My friend Adam has hit upon a quite nice little idea in his translating of the Aeneid. The general idea is that Vergil is a cynic who ends all his most epic scenes by throwing shade on them. I’ll let Adam speak for himself on the details, but I was pleased to play a small auxiliary role in the hashing out of the idea.
Initially I resisted his take on the pictura inani, or empty picture, that Aeneas used to feed his soul. Why not instead stay local and contrast Aeneas feeding his soul (animus) with a soulless (inane) picture? But once we got talking, his cynical read started to grow really nicely.
While Adam ran off to do some real work (prep for a class), I played the role of research assistant gunning down every use of the adjective inanis in the Aeneid. Again, God bless the internet. And indeed, it is quite remarkable how often inanis shows up just in an amateur little word search, and what it ends up modifying (hope, rage, tears, etc.).
It was also fun because our discussion of Vergil’s agenda–pro Augustan or not?–sparked an idea about another field full of expert scholarship: the writings of St. Augustine.
One of Adam’s early take-aways was that Aeneas is a moron: he draws the wrong lesson from the picture of the fall of Troy in Juno’s temple. It’s not a sympathetic or tragic rendering: this is a victory parade for the mortal enemy of Troy and the founders of Rome.
So let’s make Aeneas a stand-in for Vergil’s Roman reader. His Augustan-era Romans are morons, celebrating tales and figures from their history and myths, drawing the wrong lessons from them. What exactly those lessons are and what Vergil’s “right idea” is–that’s Adam’s problem. But my mind jumped to St. Augustine, because this is almost exactly what the Doctor of Grace is doing in City of God.
I dip my toe in this water with trepidation, since the field of Augustine studies is enormous and filled with geniuses. Also, I don’t read in that field hardly at all. But this is my house and my rules, and shame never stopped one of my flights of fancy before.
St. Augustine’s charge against his Romans in Book I of City is that they err when they look to their history and founding myth. The lesson to draw is not that Rome must return to fidelity to the Roman gods–only an idiot would think that after an objective look at Roman history. And so St. Augustine reinterprets Roman history and myth to show the necessity of Christ.
I leap to this idea not entirely in vain, because St. Augustine is a big ol’ Vergil fanboy. Everyone knows that St. Augustine is massively influenced by his classical Roman education–no one is going to get famous saying that Vergil shows his fingerprints on the Doctor of Grace. But I begin to wonder if perhaps he is very specifically influenced by Vergil on this point: is he deliberately imitating Vergil’s cynical rework of Roman history?

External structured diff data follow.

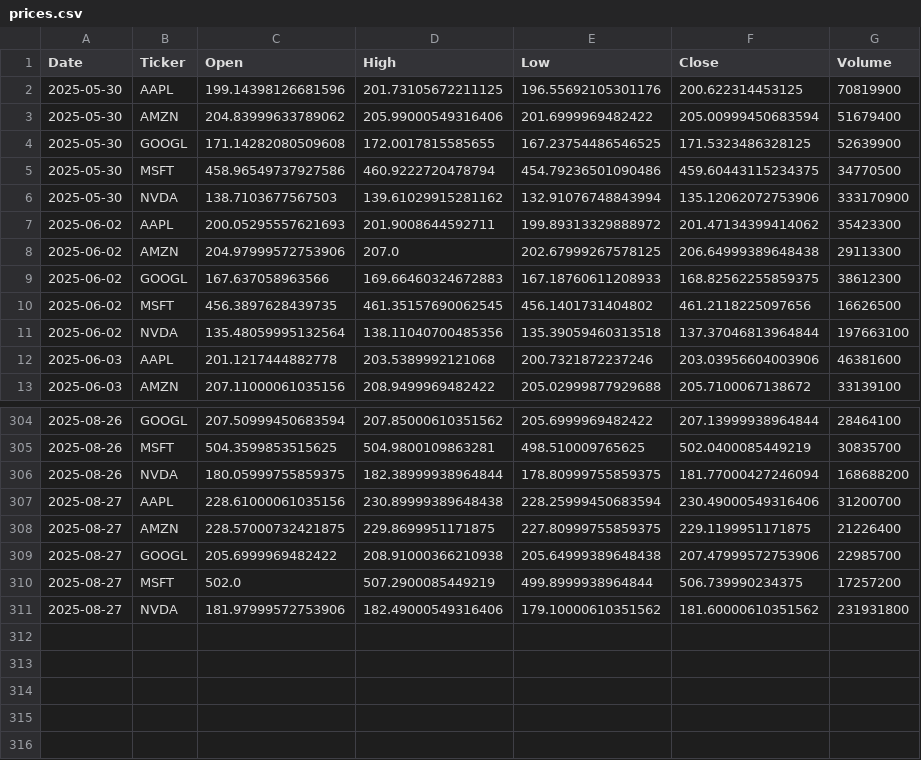
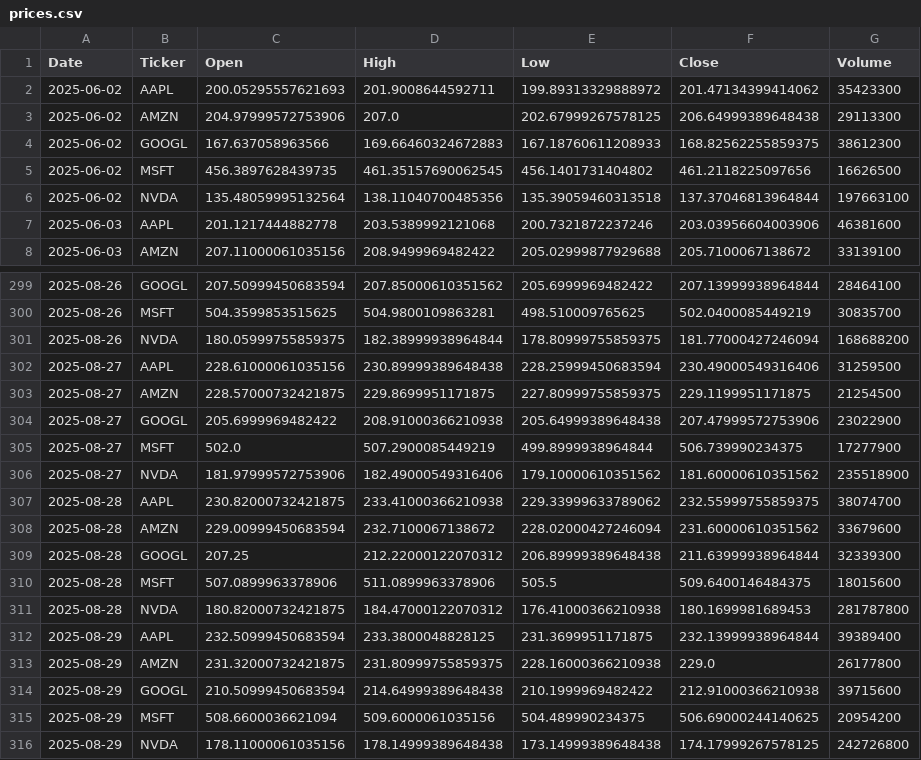
Before and after one commit to henrysaliba/llm_stock_prediction, a CSV file: data/raw/prices.csv, drawn as a sheet; only a part is shown, gaps mark what is left out.

```diff
--- a/data/raw/prices.csv
+++ b/data/raw/prices.csv
@@ -1,7 +1,2 @@
 Date,Ticker,Open,High,Low,Close,Volume
-2025-05-30,AAPL,199.14398126681596,201.73105672211125,196.55692105301176,200.622314453125,70819900
-2025-05-30,AMZN,204.83999633789062,205.99000549316406,201.6999969482422,205.00999450683594,51679400
-2025-05-30,GOOGL,171.14282080509608,172.0017815585655,167.23754486546525,171.5323486328125,52639900
-2025-05-30,MSFT,458.96549737927586,460.9222720478794,454.79236501090486,459.60443115234375,34770500
-2025-05-30,NVDA,138.7103677567503,139.61029915281162,132.91076748843994,135.12062072753906,333170900
 2025-06-02,AAPL,200.05295557621693,201.9008644592711,199.89313329888972,201.47134399414062,35423300
@@ -306,6 +301,16 @@ Date,Ticker,Open,High,Low,Close,Volume
 2025-08-26,NVDA,180.05999755859375,182.38999938964844,178.80999755859375,181.77000427246094,168688200
-2025-08-27,AAPL,228.61000061035156,230.89999389648438,228.25999450683594,230.49000549316406,31200700
-2025-08-27,AMZN,228.57000732421875,229.8699951171875,227.80999755859375,229.1199951171875,21226400
-2025-08-27,GOOGL,205.6999969482422,208.91000366210938,205.64999389648438,207.47999572753906,22985700
-2025-08-27,MSFT,502.0,507.2900085449219,499.8999938964844,506.739990234375,17257200
-2025-08-27,NVDA,181.97999572753906,182.49000549316406,179.10000610351562,181.60000610351562,231931800
+2025-08-27,AAPL,228.61000061035156,230.89999389648438,228.25999450683594,230.49000549316406,31259500
+2025-08-27,AMZN,228.57000732421875,229.8699951171875,227.80999755859375,229.1199951171875,21254500
+2025-08-27,GOOGL,205.6999969482422,208.91000366210938,205.64999389648438,207.47999572753906,23022900
+2025-08-27,MSFT,502.0,507.2900085449219,499.8999938964844,506.739990234375,17277900
+2025-08-27,NVDA,181.97999572753906,182.49000549316406,179.10000610351562,181.60000610351562,235518900
+2025-08-28,AAPL,230.82000732421875,233.41000366210938,229.33999633789062,232.55999755859375,38074700
+2025-08-28,AMZN,229.00999450683594,232.7100067138672,228.02000427246094,231.60000610351562,33679600
+2025-08-28,GOOGL,207.25,212.22000122070312,206.89999389648438,211.63999938964844,32339300
+2025-08-28,MSFT,507.0899963378906,511.0899963378906,505.5,509.6400146484375,18015600
+2025-08-28,NVDA,180.82000732421875,184.47000122070312,176.41000366210938,180.1699981689453,281787800
+2025-08-29,AAPL,232.50999450683594,233.3800048828125,231.3699951171875,232.13999938964844,39389400
+2025-08-29,AMZN,231.32000732421875,231.80999755859375,228.16000366210938,229.0,26177800
+2025-08-29,GOOGL,210.50999450683594,214.64999389648438,210.1999969482422,212.91000366210938,39715600
+2025-08-29,MSFT,508.6600036621094,509.6000061035156,504.489990234375,506.69000244140625,20954200
+2025-08-29,NVDA,178.11000061035156,178.14999389648438,173.14999389648438,174.17999267578125,242726800
```
Also changed, not shown: data/processed/metrics_by_ticker.csv, data/processed/news_with_sentiment.csv, 13 other files.
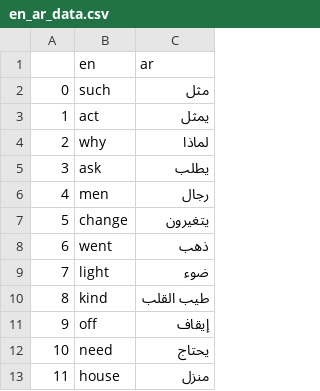
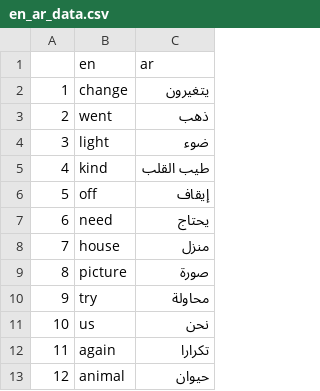
Before and after one commit to Shalabyelectronics/FlashCardProject, a CSV file: en_ar_data.csv, drawn as a sheet; only a part is shown; the shorter side is filled out with more unchanged rows; removed rows and columns are numbered as before the commit, all else as after; the diff names each change by its address in the sheet, - before the commit and + after, or states it on an @@ line.

```diff
--- a/en_ar_data.csv
+++ b/en_ar_data.csv
-row 2: 0 | such | مثل
-row 3: 1 | act | يمثل
-row 4: 2 | why | لماذا
-row 5: 3 | ask | يطلب
-row 6: 4 | men | رجال
@@ column A renumbered from row 2 down @@
```
Also changed, not shown: 2 other files.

Getting a little too meta at this point, even for a flight of fancy, but it would be a very neat way in which St. Augustine (yet again) baptized Roman art. He takes the Vergil Sarcasm Project and returns serve with a healthy dose of Gospel, all jacked up to eleven.
Coming in for a landing: I am especially entertained by this entire line of discussion today because of one of my favorite aphorisms. When confronted with any of the frustrating perplexities or ignorances of life at work, I intone such that Vergil and St. Augustine alike would perhaps approve:
Inanity of inanities, all is inanity.